_ABOUT THIS TASK:_ Using the data that follows, report how many lines include "module"; output no other text.

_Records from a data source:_
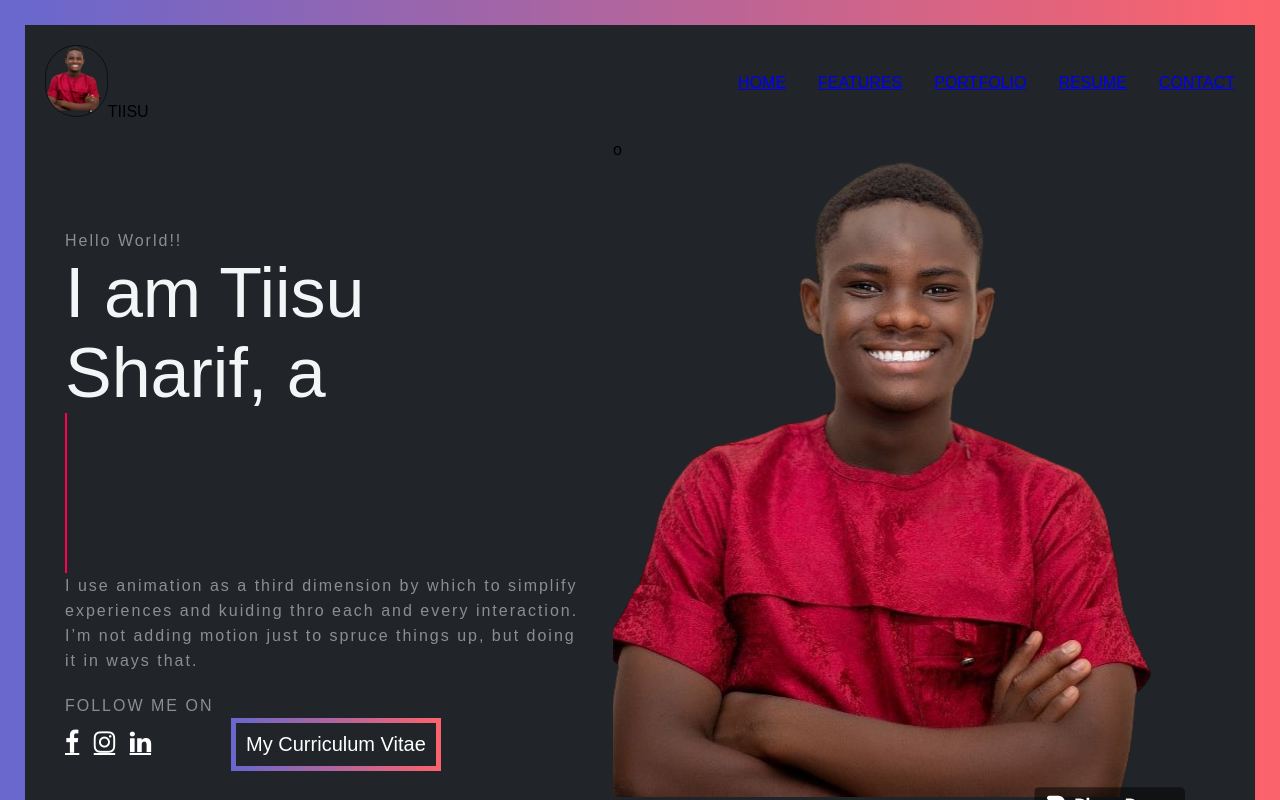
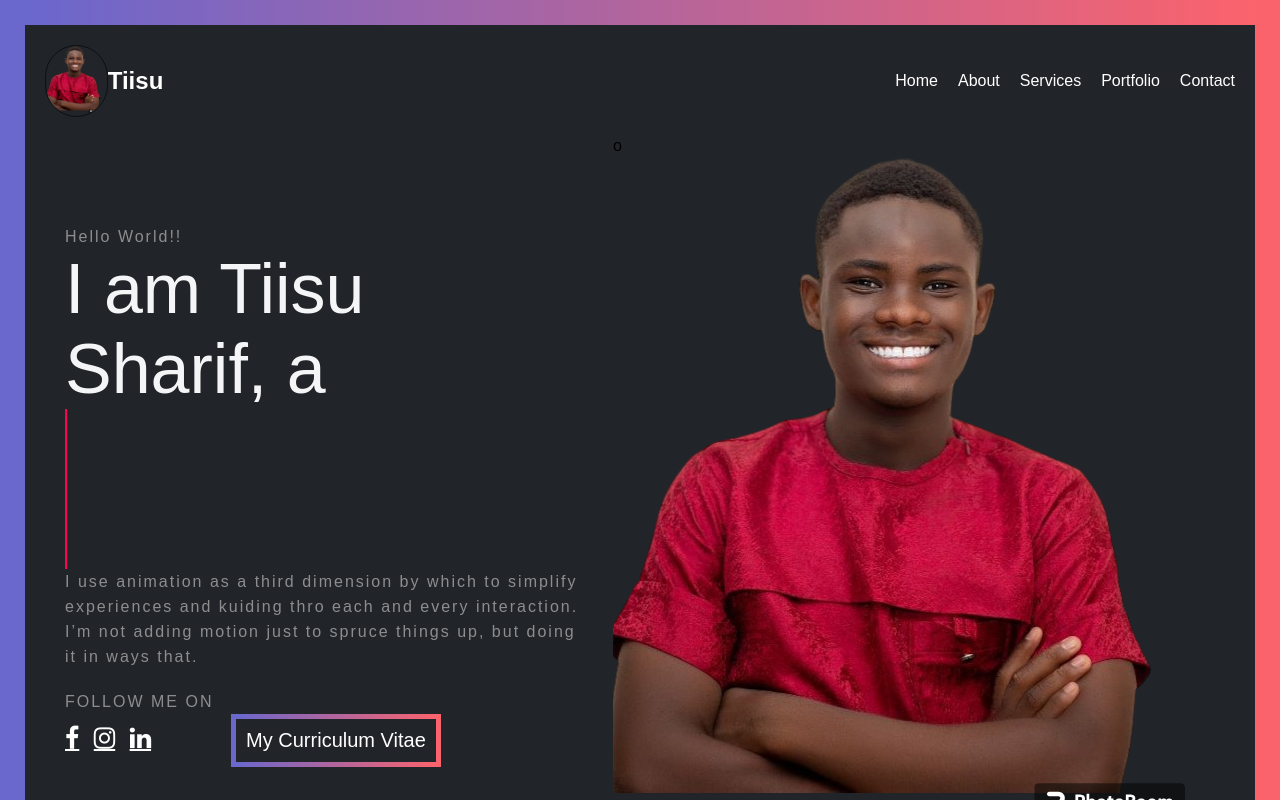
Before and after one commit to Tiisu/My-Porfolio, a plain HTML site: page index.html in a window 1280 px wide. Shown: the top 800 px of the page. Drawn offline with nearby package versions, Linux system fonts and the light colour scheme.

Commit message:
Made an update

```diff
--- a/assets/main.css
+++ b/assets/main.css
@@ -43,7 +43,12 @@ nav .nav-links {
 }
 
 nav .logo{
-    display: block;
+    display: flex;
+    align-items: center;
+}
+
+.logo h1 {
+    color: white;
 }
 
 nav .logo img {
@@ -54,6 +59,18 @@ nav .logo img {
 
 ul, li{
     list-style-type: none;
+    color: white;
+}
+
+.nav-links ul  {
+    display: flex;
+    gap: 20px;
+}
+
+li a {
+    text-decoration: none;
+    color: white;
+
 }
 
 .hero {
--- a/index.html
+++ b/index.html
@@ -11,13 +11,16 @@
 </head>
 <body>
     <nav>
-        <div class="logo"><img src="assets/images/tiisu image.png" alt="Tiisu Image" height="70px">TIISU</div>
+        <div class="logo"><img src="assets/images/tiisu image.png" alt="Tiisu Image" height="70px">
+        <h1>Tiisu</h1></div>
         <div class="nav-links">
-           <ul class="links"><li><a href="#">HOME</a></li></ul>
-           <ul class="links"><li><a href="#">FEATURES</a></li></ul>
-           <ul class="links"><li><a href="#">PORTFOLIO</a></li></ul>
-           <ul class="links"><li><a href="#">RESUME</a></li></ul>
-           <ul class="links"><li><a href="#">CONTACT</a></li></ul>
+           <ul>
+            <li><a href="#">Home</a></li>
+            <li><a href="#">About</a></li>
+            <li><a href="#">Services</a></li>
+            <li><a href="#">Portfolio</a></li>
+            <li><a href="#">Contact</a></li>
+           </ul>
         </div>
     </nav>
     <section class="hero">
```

--

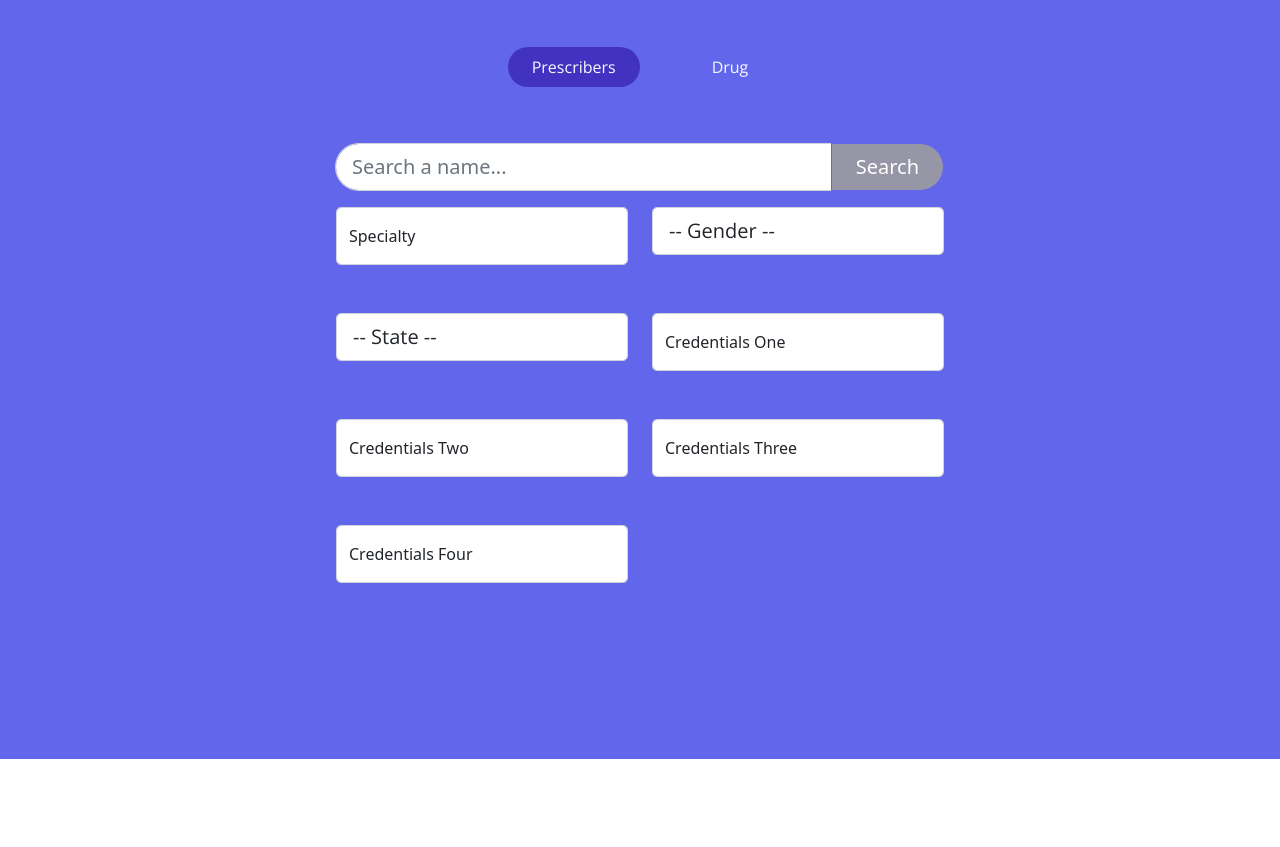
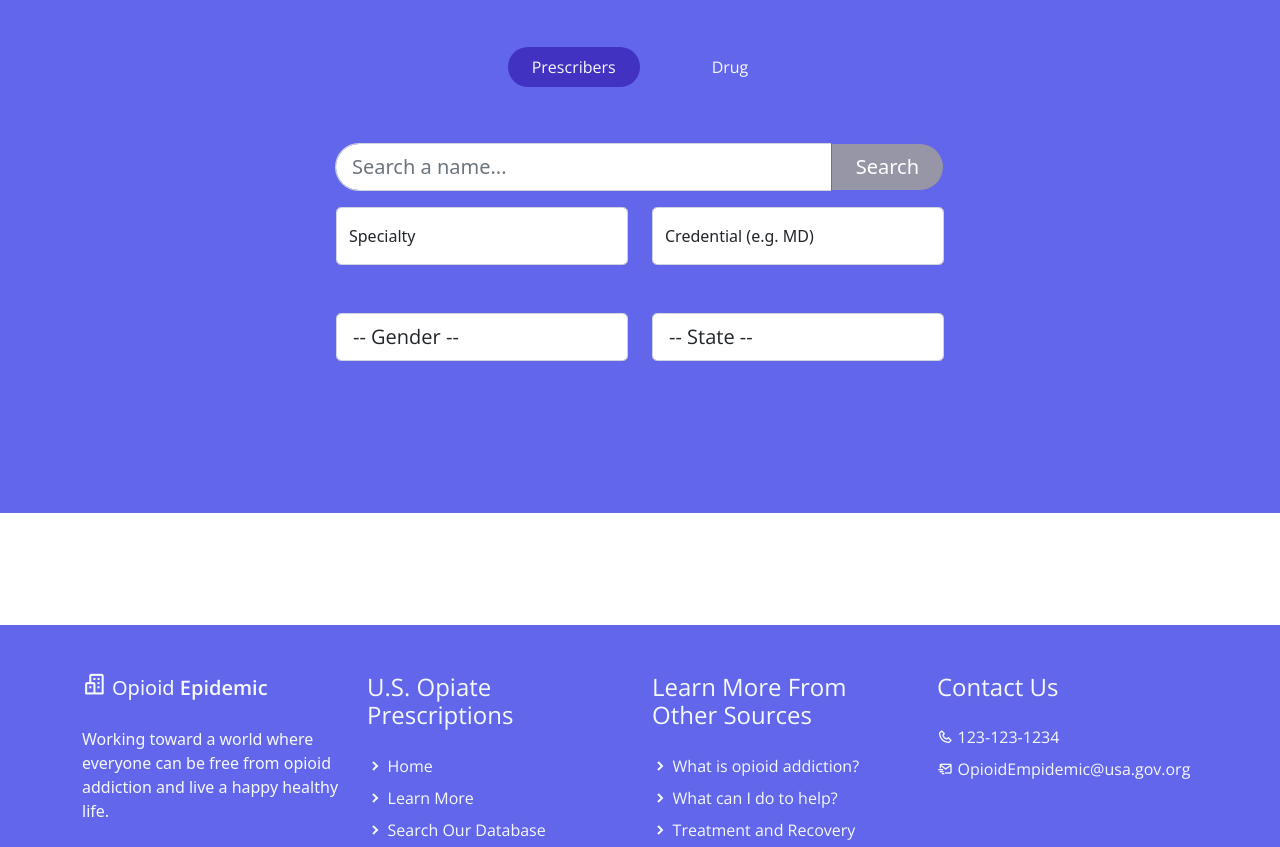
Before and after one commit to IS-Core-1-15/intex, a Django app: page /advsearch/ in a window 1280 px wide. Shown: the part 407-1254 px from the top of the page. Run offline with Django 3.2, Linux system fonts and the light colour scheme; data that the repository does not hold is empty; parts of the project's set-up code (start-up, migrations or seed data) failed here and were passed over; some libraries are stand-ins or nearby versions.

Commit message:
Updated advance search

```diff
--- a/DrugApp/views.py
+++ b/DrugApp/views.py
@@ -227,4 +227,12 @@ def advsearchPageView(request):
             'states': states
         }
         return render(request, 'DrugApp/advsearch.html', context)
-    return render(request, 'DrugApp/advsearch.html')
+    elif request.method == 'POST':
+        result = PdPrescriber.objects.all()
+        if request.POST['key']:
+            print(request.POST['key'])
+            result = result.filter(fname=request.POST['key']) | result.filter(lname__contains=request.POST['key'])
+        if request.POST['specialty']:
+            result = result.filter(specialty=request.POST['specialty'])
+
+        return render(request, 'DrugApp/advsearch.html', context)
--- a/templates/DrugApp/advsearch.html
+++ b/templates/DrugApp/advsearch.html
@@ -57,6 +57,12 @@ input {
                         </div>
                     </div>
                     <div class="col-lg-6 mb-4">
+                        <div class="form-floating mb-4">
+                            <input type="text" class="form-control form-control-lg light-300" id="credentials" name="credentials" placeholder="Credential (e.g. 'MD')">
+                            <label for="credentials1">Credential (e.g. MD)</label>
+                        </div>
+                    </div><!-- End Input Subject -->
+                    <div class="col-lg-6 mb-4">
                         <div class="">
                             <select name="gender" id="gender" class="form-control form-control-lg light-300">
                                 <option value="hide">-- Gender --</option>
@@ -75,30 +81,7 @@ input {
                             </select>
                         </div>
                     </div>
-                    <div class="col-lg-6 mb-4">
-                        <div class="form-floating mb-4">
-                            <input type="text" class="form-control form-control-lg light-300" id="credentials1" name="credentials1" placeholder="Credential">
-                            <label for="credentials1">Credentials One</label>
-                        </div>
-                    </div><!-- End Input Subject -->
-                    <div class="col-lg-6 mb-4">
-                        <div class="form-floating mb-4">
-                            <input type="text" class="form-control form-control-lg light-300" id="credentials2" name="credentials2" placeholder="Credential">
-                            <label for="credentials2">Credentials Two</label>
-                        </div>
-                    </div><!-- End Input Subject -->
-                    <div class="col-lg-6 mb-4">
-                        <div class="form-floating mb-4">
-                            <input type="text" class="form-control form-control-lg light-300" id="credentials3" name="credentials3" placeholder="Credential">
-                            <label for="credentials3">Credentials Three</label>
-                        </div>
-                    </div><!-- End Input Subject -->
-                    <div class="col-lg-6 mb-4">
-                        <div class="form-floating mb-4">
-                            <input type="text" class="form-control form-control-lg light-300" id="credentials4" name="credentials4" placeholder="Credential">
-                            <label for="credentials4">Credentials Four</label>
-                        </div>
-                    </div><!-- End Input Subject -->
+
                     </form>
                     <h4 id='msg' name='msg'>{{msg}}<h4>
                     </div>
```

...

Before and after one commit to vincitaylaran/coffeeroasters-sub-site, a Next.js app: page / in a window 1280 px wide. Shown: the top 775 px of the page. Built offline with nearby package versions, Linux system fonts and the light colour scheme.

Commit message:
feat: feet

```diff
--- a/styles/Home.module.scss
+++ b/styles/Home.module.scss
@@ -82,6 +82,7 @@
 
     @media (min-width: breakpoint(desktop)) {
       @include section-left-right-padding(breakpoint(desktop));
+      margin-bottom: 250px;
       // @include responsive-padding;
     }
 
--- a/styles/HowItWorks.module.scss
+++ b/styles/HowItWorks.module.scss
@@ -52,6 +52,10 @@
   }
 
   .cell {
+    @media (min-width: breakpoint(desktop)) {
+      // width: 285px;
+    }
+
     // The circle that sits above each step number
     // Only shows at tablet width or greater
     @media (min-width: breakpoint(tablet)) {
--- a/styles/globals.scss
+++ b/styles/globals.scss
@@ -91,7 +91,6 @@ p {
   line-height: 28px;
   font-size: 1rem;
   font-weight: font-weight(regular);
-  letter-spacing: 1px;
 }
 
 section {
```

_RESULT:_ 4